* **EXERCISE**
Copy all of the data below without altering a single line.

Front-end code change data
☆ ☆ ☆

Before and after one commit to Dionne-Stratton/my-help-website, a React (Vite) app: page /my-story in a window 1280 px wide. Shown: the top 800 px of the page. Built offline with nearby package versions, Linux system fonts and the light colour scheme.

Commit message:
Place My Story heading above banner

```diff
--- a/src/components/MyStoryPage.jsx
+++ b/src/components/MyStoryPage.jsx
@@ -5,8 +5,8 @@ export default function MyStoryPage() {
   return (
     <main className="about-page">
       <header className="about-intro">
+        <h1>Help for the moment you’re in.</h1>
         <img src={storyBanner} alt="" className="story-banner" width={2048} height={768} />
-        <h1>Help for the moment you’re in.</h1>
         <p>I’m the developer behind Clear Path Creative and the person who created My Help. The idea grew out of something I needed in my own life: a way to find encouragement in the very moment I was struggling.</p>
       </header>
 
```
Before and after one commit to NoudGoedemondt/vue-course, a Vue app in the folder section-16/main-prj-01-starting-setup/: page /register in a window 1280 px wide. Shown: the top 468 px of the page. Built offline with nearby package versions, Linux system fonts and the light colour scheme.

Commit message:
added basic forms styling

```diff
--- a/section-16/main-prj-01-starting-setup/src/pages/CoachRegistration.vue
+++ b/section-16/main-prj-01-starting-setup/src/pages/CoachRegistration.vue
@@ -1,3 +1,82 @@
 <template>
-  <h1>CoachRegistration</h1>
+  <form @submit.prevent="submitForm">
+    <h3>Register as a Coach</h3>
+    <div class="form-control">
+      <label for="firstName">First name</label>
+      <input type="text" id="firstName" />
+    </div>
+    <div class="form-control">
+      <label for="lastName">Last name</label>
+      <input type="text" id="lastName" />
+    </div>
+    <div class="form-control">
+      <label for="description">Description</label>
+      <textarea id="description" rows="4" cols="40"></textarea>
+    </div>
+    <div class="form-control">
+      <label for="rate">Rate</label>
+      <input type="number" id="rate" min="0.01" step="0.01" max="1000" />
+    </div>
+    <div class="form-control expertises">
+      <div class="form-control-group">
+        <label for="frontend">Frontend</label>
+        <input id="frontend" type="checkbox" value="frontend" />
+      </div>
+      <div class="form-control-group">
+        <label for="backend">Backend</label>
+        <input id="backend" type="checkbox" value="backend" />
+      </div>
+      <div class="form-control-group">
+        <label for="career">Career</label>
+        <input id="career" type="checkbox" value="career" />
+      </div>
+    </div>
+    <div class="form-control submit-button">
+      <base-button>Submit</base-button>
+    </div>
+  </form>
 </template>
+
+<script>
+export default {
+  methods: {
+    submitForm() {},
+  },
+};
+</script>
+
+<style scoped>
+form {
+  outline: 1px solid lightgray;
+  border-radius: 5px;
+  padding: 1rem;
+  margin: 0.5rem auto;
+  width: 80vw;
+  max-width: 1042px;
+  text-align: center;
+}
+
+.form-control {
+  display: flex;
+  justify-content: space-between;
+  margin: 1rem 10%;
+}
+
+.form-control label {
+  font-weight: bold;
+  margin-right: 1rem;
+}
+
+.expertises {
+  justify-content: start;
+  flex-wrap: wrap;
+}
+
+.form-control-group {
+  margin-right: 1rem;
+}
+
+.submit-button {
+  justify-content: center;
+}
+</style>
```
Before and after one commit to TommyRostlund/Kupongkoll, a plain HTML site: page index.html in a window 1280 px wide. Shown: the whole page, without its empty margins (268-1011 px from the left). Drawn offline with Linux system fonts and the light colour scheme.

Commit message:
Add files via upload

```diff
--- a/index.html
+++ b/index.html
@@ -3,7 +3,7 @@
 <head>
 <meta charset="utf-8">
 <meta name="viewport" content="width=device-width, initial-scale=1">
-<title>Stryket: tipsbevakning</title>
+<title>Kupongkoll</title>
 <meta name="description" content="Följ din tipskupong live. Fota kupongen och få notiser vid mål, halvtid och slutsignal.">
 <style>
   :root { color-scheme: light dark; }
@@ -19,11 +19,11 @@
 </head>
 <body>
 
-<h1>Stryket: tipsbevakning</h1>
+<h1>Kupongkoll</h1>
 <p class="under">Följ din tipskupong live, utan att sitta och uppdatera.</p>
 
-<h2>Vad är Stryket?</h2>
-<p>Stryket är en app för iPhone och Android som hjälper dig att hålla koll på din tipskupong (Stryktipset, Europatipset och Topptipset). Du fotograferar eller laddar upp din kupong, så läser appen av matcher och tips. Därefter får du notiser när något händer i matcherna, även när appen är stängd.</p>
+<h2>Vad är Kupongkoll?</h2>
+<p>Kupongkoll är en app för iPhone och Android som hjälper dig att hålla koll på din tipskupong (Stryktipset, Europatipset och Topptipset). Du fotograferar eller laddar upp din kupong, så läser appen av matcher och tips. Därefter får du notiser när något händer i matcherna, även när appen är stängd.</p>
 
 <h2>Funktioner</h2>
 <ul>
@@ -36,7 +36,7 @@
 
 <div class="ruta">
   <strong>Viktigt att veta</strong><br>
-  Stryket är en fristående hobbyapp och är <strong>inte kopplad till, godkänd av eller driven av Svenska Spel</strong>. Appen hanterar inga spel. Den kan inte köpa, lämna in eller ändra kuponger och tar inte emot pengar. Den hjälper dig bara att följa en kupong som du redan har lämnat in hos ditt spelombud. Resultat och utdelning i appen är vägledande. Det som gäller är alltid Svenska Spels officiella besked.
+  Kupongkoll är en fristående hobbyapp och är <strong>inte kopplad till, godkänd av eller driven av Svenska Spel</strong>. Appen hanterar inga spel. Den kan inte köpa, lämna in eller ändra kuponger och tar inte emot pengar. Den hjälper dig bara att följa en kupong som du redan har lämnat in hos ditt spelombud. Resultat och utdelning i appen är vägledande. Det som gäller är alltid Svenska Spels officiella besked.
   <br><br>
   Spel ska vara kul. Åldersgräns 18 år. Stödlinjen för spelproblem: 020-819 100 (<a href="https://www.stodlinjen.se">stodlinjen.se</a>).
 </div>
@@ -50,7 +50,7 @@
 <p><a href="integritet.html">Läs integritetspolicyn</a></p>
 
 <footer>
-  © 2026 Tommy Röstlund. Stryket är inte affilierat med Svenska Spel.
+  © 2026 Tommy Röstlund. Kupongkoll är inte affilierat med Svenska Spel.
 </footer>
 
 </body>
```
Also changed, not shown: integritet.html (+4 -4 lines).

☆ ☆ ☆

* **THE COMPLETED TASK**
Before and after one commit to Dionne-Stratton/my-help-website, a React (Vite) app: page /my-story in a window 1280 px wide. Shown: the top 800 px of the page. Built offline with nearby package versions, Linux system fonts and the light colour scheme.

Commit message:
Place My Story heading above banner

```diff
--- a/src/components/MyStoryPage.jsx
+++ b/src/components/MyStoryPage.jsx
@@ -5,8 +5,8 @@ export default function MyStoryPage() {
   return (
     <main className="about-page">
       <header className="about-intro">
+        <h1>Help for the moment you’re in.</h1>
         <img src={storyBanner} alt="" className="story-banner" width={2048} height={768} />
-        <h1>Help for the moment you’re in.</h1>
         <p>I’m the developer behind Clear Path Creative and the person who created My Help. The idea grew out of something I needed in my own life: a way to find encouragement in the very moment I was struggling.</p>
       </header>
 
```
Before and after one commit to NoudGoedemondt/vue-course, a Vue app in the folder section-16/main-prj-01-starting-setup/: page /register in a window 1280 px wide. Shown: the top 468 px of the page. Built offline with nearby package versions, Linux system fonts and the light colour scheme.

Commit message:
added basic forms styling

```diff
--- a/section-16/main-prj-01-starting-setup/src/pages/CoachRegistration.vue
+++ b/section-16/main-prj-01-starting-setup/src/pages/CoachRegistration.vue
@@ -1,3 +1,82 @@
 <template>
-  <h1>CoachRegistration</h1>
+  <form @submit.prevent="submitForm">
+    <h3>Register as a Coach</h3>
+    <div class="form-control">
+      <label for="firstName">First name</label>
+      <input type="text" id="firstName" />
+    </div>
+    <div class="form-control">
+      <label for="lastName">Last name</label>
+      <input type="text" id="lastName" />
+    </div>
+    <div class="form-control">
+      <label for="description">Description</label>
+      <textarea id="description" rows="4" cols="40"></textarea>
+    </div>
+    <div class="form-control">
+      <label for="rate">Rate</label>
+      <input type="number" id="rate" min="0.01" step="0.01" max="1000" />
+    </div>
+    <div class="form-control expertises">
+      <div class="form-control-group">
+        <label for="frontend">Frontend</label>
+        <input id="frontend" type="checkbox" value="frontend" />
+      </div>
+      <div class="form-control-group">
+        <label for="backend">Backend</label>
+        <input id="backend" type="checkbox" value="backend" />
+      </div>
+      <div class="form-control-group">
+        <label for="career">Career</label>
+        <input id="career" type="checkbox" value="career" />
+      </div>
+    </div>
+    <div class="form-control submit-button">
+      <base-button>Submit</base-button>
+    </div>
+  </form>
 </template>
+
+<script>
+export default {
+  methods: {
+    submitForm() {},
+  },
+};
+</script>
+
+<style scoped>
+form {
+  outline: 1px solid lightgray;
+  border-radius: 5px;
+  padding: 1rem;
+  margin: 0.5rem auto;
+  width: 80vw;
+  max-width: 1042px;
+  text-align: center;
+}
+
+.form-control {
+  display: flex;
+  justify-content: space-between;
+  margin: 1rem 10%;
+}
+
+.form-control label {
+  font-weight: bold;
+  margin-right: 1rem;
+}
+
+.expertises {
+  justify-content: start;
+  flex-wrap: wrap;
+}
+
+.form-control-group {
+  margin-right: 1rem;
+}
+
+.submit-button {
+  justify-content: center;
+}
+</style>
```
Before and after one commit to TommyRostlund/Kupongkoll, a plain HTML site: page index.html in a window 1280 px wide. Shown: the whole page, without its empty margins (268-1011 px from the left). Drawn offline with Linux system fonts and the light colour scheme.

Commit message:
Add files via upload

```diff
--- a/index.html
+++ b/index.html
@@ -3,7 +3,7 @@
 <head>
 <meta charset="utf-8">
 <meta name="viewport" content="width=device-width, initial-scale=1">
-<title>Stryket: tipsbevakning</title>
+<title>Kupongkoll</title>
 <meta name="description" content="Följ din tipskupong live. Fota kupongen och få notiser vid mål, halvtid och slutsignal.">
 <style>
   :root { color-scheme: light dark; }
@@ -19,11 +19,11 @@
 </head>
 <body>
 
-<h1>Stryket: tipsbevakning</h1>
+<h1>Kupongkoll</h1>
 <p class="under">Följ din tipskupong live, utan att sitta och uppdatera.</p>
 
-<h2>Vad är Stryket?</h2>
-<p>Stryket är en app för iPhone och Android som hjälper dig att hålla koll på din tipskupong (Stryktipset, Europatipset och Topptipset). Du fotograferar eller laddar upp din kupong, så läser appen av matcher och tips. Därefter får du notiser när något händer i matcherna, även när appen är stängd.</p>
+<h2>Vad är Kupongkoll?</h2>
+<p>Kupongkoll är en app för iPhone och Android som hjälper dig att hålla koll på din tipskupong (Stryktipset, Europatipset och Topptipset). Du fotograferar eller laddar upp din kupong, så läser appen av matcher och tips. Därefter får du notiser när något händer i matcherna, även när appen är stängd.</p>
 
 <h2>Funktioner</h2>
 <ul>
@@ -36,7 +36,7 @@
 
 <div class="ruta">
   <strong>Viktigt att veta</strong><br>
-  Stryket är en fristående hobbyapp och är <strong>inte kopplad till, godkänd av eller driven av Svenska Spel</strong>. Appen hanterar inga spel. Den kan inte köpa, lämna in eller ändra kuponger och tar inte emot pengar. Den hjälper dig bara att följa en kupong som du redan har lämnat in hos ditt spelombud. Resultat och utdelning i appen är vägledande. Det som gäller är alltid Svenska Spels officiella besked.
+  Kupongkoll är en fristående hobbyapp och är <strong>inte kopplad till, godkänd av eller driven av Svenska Spel</strong>. Appen hanterar inga spel. Den kan inte köpa, lämna in eller ändra kuponger och tar inte emot pengar. Den hjälper dig bara att följa en kupong som du redan har lämnat in hos ditt spelombud. Resultat och utdelning i appen är vägledande. Det som gäller är alltid Svenska Spels officiella besked.
   <br><br>
   Spel ska vara kul. Åldersgräns 18 år. Stödlinjen för spelproblem: 020-819 100 (<a href="https://www.stodlinjen.se">stodlinjen.se</a>).
 </div>
@@ -50,7 +50,7 @@
 <p><a href="integritet.html">Läs integritetspolicyn</a></p>
 
 <footer>
-  © 2026 Tommy Röstlund. Stryket är inte affilierat med Svenska Spel.
+  © 2026 Tommy Röstlund. Kupongkoll är inte affilierat med Svenska Spel.
 </footer>
 
 </body>
```
Also changed, not shown: integritet.html (+4 -4 lines).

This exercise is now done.